* **DIRECTIONS**
Set down only what runs from the line containing "--> Markdown[Layout-aware Markdown]" through the last line of the data, exactly as it reads.
(RECORDS PROVIDED begins)
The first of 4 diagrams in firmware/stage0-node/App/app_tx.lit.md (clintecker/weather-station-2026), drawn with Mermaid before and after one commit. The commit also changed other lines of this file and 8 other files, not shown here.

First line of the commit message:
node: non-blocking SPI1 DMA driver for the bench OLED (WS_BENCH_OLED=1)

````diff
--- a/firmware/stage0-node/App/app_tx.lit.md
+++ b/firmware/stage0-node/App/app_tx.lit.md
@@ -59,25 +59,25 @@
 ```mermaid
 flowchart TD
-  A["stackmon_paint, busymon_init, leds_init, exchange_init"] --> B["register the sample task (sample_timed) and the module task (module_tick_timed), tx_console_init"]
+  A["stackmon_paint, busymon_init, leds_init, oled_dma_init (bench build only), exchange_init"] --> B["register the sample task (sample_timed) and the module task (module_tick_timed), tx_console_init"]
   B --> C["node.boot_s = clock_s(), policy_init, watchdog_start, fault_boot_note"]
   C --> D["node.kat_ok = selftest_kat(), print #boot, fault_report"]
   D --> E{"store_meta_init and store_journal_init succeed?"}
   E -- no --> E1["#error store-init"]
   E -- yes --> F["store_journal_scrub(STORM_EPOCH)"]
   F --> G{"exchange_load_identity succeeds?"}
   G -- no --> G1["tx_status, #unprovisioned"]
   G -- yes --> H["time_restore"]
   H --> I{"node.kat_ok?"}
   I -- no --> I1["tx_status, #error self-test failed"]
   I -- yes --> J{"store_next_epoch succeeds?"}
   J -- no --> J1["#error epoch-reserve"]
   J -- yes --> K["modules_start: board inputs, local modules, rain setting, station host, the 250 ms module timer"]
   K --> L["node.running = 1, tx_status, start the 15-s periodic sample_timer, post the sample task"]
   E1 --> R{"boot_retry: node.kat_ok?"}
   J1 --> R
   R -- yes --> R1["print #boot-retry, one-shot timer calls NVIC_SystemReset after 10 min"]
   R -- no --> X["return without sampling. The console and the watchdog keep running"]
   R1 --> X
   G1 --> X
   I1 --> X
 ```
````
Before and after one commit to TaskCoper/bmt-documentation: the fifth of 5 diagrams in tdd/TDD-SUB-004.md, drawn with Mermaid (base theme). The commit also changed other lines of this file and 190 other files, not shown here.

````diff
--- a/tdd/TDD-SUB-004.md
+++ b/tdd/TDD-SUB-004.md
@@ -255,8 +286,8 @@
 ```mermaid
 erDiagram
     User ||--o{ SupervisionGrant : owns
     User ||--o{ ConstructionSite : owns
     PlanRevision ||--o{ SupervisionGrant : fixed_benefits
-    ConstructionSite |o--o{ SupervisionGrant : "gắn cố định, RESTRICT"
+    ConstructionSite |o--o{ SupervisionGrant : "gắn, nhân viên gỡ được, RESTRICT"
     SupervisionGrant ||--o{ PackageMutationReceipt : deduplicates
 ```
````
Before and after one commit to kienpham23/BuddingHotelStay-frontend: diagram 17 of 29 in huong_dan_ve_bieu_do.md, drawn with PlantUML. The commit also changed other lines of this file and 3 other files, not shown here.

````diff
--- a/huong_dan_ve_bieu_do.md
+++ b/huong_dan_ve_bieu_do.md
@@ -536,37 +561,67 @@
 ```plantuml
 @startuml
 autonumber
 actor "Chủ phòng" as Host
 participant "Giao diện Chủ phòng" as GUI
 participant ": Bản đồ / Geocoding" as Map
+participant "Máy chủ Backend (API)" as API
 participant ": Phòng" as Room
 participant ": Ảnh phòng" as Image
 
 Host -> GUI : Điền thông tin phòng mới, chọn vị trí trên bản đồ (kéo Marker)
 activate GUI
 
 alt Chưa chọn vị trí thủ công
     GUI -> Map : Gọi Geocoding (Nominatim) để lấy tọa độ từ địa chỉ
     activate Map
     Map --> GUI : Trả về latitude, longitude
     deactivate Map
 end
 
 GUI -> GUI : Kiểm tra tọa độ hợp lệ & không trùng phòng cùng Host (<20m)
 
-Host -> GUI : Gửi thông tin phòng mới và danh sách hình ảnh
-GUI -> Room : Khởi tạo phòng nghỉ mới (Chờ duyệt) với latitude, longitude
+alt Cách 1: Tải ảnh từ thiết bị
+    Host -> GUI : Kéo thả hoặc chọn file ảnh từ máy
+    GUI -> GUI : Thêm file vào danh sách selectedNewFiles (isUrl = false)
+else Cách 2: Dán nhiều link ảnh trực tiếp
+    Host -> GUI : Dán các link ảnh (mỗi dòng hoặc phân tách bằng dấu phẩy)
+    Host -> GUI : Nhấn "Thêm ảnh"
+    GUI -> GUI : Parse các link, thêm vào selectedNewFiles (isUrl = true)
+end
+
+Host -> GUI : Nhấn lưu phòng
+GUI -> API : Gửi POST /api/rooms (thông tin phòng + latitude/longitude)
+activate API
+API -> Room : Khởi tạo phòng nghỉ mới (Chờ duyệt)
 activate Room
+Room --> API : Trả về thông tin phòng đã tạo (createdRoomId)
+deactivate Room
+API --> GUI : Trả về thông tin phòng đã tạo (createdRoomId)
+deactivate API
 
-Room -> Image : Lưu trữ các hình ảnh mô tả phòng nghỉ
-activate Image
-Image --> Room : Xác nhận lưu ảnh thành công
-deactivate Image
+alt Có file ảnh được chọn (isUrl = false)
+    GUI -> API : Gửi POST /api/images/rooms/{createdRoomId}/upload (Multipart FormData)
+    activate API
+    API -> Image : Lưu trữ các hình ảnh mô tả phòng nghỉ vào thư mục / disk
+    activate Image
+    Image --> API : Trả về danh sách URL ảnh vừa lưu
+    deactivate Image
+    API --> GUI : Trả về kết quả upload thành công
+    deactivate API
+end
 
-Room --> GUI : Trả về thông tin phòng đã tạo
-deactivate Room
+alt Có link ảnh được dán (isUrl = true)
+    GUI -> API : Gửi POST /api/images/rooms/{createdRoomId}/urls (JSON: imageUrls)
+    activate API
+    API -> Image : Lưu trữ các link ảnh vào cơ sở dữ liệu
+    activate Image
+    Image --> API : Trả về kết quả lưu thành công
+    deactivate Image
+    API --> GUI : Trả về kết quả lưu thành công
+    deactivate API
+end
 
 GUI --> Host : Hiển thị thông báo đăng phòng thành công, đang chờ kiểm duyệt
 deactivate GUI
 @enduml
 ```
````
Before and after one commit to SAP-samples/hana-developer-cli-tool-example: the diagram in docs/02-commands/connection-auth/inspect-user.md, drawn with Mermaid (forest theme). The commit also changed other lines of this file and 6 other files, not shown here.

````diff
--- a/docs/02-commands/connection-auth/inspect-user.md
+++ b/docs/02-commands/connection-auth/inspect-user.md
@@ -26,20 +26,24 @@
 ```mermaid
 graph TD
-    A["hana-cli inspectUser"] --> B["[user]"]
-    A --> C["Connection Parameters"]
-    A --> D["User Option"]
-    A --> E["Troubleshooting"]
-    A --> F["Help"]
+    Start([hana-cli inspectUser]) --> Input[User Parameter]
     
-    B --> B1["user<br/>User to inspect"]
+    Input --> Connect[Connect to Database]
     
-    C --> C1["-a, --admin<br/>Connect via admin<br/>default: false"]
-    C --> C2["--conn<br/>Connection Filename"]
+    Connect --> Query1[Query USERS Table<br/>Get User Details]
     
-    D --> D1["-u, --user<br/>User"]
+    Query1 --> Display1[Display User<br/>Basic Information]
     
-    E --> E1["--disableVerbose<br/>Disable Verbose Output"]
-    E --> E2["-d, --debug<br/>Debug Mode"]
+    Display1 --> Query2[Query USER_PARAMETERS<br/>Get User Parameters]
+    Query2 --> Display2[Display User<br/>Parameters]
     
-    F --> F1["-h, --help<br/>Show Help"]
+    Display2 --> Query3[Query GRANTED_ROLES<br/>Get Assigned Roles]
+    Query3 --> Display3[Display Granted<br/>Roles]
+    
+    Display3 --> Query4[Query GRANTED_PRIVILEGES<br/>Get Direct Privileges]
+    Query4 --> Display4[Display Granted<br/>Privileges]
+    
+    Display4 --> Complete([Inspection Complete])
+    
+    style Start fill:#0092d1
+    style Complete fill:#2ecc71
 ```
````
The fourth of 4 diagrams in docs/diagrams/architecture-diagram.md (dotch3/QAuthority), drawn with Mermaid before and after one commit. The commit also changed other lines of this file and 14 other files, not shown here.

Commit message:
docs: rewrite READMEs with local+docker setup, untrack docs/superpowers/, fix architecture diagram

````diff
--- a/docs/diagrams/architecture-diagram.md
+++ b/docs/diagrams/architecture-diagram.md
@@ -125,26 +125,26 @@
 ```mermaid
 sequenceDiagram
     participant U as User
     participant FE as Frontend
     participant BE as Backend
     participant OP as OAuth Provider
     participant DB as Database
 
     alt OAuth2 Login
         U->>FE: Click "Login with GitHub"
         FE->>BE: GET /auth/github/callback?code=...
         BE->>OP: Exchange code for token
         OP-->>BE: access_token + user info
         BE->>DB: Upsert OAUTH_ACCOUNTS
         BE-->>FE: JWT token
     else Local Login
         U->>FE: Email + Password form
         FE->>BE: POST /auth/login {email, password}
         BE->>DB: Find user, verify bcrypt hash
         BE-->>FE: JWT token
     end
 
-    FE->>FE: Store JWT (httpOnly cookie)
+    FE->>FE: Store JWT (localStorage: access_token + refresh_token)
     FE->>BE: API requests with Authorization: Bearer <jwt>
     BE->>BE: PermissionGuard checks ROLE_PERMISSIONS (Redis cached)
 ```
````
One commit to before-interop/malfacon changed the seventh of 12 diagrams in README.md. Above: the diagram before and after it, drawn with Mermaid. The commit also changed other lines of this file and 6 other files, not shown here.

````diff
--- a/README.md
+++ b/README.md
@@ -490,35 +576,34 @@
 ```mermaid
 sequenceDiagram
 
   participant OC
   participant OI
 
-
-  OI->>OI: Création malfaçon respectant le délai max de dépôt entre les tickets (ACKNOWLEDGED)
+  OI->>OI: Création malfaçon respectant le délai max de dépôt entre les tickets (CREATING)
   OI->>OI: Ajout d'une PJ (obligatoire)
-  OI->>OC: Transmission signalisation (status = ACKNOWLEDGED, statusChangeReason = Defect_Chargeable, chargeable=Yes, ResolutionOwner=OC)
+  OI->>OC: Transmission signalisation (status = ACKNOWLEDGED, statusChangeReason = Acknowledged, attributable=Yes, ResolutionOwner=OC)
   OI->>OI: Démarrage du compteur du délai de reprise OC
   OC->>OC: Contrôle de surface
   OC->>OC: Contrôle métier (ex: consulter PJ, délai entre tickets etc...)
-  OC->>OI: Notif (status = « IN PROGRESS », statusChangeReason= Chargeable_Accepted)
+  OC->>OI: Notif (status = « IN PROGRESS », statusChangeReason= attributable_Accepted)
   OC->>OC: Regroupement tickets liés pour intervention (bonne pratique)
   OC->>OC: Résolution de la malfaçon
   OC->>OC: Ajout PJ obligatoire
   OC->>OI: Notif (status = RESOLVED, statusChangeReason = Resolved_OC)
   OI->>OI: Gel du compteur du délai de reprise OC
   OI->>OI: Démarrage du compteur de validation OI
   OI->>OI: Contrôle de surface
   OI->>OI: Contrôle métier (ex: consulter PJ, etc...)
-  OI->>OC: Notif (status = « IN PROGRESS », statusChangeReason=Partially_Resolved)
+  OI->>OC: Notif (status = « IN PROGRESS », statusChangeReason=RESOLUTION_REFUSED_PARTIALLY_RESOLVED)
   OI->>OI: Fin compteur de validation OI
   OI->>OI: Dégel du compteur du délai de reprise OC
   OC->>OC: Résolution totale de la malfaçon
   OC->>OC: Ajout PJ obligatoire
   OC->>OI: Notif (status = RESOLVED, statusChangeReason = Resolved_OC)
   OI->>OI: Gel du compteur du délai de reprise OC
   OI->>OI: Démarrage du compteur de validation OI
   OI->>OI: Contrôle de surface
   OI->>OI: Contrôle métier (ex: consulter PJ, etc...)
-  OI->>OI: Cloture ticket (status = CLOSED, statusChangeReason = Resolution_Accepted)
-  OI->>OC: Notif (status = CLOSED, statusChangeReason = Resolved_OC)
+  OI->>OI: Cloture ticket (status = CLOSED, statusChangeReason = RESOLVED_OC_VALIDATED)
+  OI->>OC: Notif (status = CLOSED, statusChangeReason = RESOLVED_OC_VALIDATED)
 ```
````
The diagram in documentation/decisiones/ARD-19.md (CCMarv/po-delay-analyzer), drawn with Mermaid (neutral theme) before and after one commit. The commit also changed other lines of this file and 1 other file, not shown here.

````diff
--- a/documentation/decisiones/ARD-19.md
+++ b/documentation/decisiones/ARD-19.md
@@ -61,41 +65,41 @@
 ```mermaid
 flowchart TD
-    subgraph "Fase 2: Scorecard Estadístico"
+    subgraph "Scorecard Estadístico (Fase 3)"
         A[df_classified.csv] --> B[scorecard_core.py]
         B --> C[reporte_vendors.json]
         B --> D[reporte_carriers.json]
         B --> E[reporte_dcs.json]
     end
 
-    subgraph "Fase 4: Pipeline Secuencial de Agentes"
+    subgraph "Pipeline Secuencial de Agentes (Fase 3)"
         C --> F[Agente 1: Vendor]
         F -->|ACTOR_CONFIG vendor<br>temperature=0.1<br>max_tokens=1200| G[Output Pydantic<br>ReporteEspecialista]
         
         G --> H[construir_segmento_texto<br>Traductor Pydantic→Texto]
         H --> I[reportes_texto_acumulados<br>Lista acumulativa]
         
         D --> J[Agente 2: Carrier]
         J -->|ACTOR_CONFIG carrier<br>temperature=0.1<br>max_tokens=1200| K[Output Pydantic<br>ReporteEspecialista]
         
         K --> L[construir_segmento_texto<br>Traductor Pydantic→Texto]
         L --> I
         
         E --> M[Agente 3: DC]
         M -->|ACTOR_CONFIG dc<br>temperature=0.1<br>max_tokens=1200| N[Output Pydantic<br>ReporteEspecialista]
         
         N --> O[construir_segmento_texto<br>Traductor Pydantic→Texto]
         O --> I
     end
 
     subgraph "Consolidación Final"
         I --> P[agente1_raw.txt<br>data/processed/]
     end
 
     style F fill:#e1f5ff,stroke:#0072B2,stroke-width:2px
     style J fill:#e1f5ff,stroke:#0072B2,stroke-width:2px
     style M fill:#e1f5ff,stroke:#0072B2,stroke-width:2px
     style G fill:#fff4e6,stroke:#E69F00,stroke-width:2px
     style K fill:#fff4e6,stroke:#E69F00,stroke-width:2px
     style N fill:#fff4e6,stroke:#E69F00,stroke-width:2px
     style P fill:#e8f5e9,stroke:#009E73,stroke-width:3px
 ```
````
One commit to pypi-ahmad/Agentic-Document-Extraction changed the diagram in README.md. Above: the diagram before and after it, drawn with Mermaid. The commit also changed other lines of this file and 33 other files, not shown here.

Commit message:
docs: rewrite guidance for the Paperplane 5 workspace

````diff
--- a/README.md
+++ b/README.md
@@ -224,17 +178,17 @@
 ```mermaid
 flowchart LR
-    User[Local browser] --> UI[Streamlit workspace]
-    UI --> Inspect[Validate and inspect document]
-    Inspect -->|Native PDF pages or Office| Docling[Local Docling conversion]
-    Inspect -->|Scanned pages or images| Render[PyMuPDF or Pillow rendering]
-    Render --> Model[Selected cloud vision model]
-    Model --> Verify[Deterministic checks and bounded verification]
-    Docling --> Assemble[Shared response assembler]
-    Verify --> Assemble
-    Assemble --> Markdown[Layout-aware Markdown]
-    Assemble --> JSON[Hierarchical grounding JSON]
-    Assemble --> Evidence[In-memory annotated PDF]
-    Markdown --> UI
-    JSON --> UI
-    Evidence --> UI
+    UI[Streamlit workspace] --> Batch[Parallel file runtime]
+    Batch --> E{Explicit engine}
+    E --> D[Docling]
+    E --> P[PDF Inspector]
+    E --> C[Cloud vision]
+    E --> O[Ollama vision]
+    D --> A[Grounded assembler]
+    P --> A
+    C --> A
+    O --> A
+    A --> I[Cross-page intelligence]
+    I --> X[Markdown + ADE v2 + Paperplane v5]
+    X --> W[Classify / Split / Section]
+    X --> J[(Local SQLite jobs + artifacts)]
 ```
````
(RECORDS PROVIDED ends)
* **COMPLETED TASK**
-    Assemble --> Markdown[Layout-aware Markdown]
-    Assemble --> JSON[Hierarchical grounding JSON]
-    Assemble --> Evidence[In-memory annotated PDF]
-    Markdown --> UI
-    JSON --> UI
-    Evidence --> UI
+    UI[Streamlit workspace] --> Batch[Parallel file runtime]
+    Batch --> E{Explicit engine}
+    E --> D[Docling]
+    E --> P[PDF Inspector]
+    E --> C[Cloud vision]
+    E --> O[Ollama vision]
+    D --> A[Grounded assembler]
+    P --> A
+    C --> A
+    O --> A
+    A --> I[Cross-page intelligence]
+    I --> X[Markdown + ADE v2 + Paperplane v5]
+    X --> W[Classify / Split / Section]
+    X --> J[(Local SQLite jobs + artifacts)]
 ```
````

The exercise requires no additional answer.